Despite the recent efforts to increase agricultural productivity in Ethiopia, food insecurity remains a major challenge in the country. Improving smallholders´ productivity requires the adoption of suitable agricultural technologies and practices. Previous researches highlighted the importance of socio-economic factors; but widely overlooked the role of social capital in technology adoption and its potential to create collective actions, reduce transaction costs, relax supply side constraints, and disseminate information. Using socio-economic data of 398 farming households, the study assessed social capital as a determinant for soil and water conservation practices (SWC) such as terraces, bunds and agro-forestry as well as adopting productivity enhancing technologies (PET) such as fertilizers and improved high yielding seed varieties applying a probit model. The result showed that members of Iddir (informal funeral group) were more likely to adopt SWC (18.2%). For the case of PET, Iddir members were 12.8% less likely to adopt. Being members of Jarsumma (informal conflict resolution) increased the likelihood of SWC and PET adoption by 12.87% and 17.8%, respectively. Therefore, technology transfer should consider different types of social capital as an alternative policy option to the prevailing top down approaches in order to improve smallholder livelihoods.
A. Husen, N., K. Loos, T., & H.A. Siddig, K. (2017). Social Capital and Agricultural Technology Adoption among Ethiopian Farmers.
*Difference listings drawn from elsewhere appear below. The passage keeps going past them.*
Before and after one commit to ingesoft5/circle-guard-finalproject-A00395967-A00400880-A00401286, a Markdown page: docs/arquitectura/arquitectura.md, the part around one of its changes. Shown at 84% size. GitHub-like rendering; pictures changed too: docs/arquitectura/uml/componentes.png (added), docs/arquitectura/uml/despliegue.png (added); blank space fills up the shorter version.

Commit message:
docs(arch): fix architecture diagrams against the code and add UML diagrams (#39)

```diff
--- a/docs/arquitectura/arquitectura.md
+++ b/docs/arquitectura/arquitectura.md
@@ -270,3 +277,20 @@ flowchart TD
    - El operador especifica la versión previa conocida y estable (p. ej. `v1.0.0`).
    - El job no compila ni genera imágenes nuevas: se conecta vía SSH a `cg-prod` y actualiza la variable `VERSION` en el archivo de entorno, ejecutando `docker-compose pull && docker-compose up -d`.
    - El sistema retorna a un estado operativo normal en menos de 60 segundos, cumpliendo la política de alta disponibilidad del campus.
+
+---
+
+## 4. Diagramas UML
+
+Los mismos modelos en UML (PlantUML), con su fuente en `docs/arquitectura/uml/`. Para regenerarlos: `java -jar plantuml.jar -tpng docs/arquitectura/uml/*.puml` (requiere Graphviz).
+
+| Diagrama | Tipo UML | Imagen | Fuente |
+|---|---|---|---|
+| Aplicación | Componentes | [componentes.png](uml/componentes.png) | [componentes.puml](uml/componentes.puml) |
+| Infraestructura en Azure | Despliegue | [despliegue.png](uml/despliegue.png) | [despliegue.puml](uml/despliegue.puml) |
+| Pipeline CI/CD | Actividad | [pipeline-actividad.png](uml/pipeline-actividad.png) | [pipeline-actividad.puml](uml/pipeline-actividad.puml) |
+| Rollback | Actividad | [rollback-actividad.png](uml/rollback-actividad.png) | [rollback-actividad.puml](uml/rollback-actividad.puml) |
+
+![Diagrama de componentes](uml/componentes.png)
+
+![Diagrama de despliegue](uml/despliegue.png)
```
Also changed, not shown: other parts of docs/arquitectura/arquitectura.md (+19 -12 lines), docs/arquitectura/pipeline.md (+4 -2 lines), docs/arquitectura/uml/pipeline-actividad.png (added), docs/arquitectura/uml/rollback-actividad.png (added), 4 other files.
American Journal of Rural Development, 5(3), 65–72. https://doi.org/10.12691/ajrd-5-3-2